**Records drawn from a dataset**:
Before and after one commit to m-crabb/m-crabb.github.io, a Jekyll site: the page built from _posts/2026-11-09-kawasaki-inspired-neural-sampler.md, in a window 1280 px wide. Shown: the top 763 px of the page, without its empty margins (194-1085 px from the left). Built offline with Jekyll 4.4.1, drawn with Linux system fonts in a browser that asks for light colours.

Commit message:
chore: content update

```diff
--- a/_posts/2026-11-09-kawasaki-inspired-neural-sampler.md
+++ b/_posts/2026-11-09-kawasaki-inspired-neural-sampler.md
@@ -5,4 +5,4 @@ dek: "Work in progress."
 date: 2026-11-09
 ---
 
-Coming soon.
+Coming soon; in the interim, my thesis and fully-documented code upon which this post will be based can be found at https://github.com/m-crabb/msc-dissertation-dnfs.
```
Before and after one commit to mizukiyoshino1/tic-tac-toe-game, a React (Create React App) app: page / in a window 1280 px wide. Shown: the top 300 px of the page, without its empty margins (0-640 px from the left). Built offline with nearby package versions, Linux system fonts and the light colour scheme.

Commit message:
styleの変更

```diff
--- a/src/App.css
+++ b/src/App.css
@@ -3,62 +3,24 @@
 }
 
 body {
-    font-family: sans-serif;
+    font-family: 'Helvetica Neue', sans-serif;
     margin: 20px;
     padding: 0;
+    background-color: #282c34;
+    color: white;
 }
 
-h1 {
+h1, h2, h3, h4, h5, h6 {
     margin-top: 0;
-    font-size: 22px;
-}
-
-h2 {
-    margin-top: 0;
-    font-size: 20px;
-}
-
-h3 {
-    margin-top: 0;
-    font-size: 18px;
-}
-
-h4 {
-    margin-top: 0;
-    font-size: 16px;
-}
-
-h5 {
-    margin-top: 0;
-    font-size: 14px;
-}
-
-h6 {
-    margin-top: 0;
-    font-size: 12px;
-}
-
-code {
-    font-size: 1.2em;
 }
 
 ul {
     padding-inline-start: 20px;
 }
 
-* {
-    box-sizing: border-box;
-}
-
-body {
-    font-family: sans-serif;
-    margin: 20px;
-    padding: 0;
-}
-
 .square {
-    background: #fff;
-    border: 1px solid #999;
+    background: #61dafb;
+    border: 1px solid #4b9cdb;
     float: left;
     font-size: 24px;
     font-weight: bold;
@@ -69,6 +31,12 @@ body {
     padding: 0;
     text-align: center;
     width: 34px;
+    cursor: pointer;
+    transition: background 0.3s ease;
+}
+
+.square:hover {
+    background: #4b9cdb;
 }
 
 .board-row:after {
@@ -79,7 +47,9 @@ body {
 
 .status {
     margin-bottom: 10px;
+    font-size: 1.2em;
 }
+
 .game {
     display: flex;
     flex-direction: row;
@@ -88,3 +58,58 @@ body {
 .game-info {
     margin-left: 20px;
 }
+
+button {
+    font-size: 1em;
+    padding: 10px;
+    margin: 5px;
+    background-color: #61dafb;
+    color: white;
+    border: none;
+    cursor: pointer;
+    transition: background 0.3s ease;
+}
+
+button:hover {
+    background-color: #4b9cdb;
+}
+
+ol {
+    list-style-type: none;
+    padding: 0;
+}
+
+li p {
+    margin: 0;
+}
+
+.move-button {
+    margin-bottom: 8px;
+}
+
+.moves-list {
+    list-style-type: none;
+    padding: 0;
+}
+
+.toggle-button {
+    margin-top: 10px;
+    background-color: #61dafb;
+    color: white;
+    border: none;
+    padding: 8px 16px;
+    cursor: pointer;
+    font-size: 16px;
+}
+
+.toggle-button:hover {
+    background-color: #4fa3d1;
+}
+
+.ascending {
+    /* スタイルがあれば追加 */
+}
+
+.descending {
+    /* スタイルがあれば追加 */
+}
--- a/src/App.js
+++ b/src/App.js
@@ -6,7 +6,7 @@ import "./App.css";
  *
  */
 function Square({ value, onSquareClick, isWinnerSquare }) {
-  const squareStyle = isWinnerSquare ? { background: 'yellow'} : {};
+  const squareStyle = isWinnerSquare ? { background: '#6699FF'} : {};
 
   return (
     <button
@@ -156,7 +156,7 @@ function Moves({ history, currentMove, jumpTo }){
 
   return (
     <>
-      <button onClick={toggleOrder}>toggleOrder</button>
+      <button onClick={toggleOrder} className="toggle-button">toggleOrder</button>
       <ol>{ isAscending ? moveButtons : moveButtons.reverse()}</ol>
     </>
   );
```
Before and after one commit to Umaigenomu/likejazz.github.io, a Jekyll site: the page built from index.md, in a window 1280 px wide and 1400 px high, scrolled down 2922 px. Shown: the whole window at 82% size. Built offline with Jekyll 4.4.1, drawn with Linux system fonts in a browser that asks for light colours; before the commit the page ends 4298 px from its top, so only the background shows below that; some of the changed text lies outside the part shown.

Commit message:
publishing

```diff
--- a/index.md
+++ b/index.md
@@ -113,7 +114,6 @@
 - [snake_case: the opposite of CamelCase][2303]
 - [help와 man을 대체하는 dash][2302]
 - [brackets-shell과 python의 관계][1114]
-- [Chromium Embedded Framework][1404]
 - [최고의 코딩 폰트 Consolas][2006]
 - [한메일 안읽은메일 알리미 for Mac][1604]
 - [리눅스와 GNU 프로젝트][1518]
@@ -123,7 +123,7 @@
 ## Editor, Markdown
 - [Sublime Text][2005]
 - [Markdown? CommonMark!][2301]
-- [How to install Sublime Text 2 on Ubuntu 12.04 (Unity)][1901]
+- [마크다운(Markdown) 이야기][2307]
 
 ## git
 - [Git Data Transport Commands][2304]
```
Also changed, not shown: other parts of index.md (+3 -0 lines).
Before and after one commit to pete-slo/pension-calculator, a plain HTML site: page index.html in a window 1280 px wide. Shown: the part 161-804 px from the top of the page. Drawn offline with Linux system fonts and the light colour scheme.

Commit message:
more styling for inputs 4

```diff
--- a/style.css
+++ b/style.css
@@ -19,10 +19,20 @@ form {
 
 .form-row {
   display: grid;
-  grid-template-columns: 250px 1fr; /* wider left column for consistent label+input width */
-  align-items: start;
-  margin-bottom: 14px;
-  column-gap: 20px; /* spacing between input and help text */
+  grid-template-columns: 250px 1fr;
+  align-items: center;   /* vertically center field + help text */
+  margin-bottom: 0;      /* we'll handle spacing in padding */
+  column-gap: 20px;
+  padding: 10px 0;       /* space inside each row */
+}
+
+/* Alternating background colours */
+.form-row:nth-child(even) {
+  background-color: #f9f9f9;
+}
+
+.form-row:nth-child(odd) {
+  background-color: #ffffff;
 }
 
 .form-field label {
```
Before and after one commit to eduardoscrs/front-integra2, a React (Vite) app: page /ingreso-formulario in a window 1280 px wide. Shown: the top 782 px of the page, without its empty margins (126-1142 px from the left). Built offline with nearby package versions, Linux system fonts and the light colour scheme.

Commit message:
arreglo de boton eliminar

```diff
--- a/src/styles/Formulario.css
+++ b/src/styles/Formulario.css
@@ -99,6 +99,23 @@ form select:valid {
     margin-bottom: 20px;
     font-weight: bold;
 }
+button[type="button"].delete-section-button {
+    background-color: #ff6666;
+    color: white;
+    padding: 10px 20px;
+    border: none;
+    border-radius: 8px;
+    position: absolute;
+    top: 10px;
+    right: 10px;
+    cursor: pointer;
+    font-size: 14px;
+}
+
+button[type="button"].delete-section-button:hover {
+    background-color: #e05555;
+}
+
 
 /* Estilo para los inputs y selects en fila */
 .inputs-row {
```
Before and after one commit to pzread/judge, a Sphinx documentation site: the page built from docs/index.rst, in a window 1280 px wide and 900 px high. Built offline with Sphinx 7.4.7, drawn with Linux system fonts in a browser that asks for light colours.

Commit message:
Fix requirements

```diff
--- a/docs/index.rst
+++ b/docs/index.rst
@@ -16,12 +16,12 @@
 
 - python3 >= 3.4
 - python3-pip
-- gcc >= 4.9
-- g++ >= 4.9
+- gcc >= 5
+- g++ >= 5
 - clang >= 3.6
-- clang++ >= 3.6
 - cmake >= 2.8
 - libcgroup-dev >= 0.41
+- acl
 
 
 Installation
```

**Problem requirements**: In the records above, some lines may contain the word "React"; copy every one of them.

**Your response**:
Before and after one commit to mizukiyoshino1/tic-tac-toe-game, a React (Create React App) app: page / in a window 1280 px wide. Shown: the top 300 px of the page, without its empty margins (0-640 px from the left). Built offline with nearby package versions, Linux system fonts and the light colour scheme.
Before and after one commit to eduardoscrs/front-integra2, a React (Vite) app: page /ingreso-formulario in a window 1280 px wide. Shown: the top 782 px of the page, without its empty margins (126-1142 px from the left). Built offline with nearby package versions, Linux system fonts and the light colour scheme.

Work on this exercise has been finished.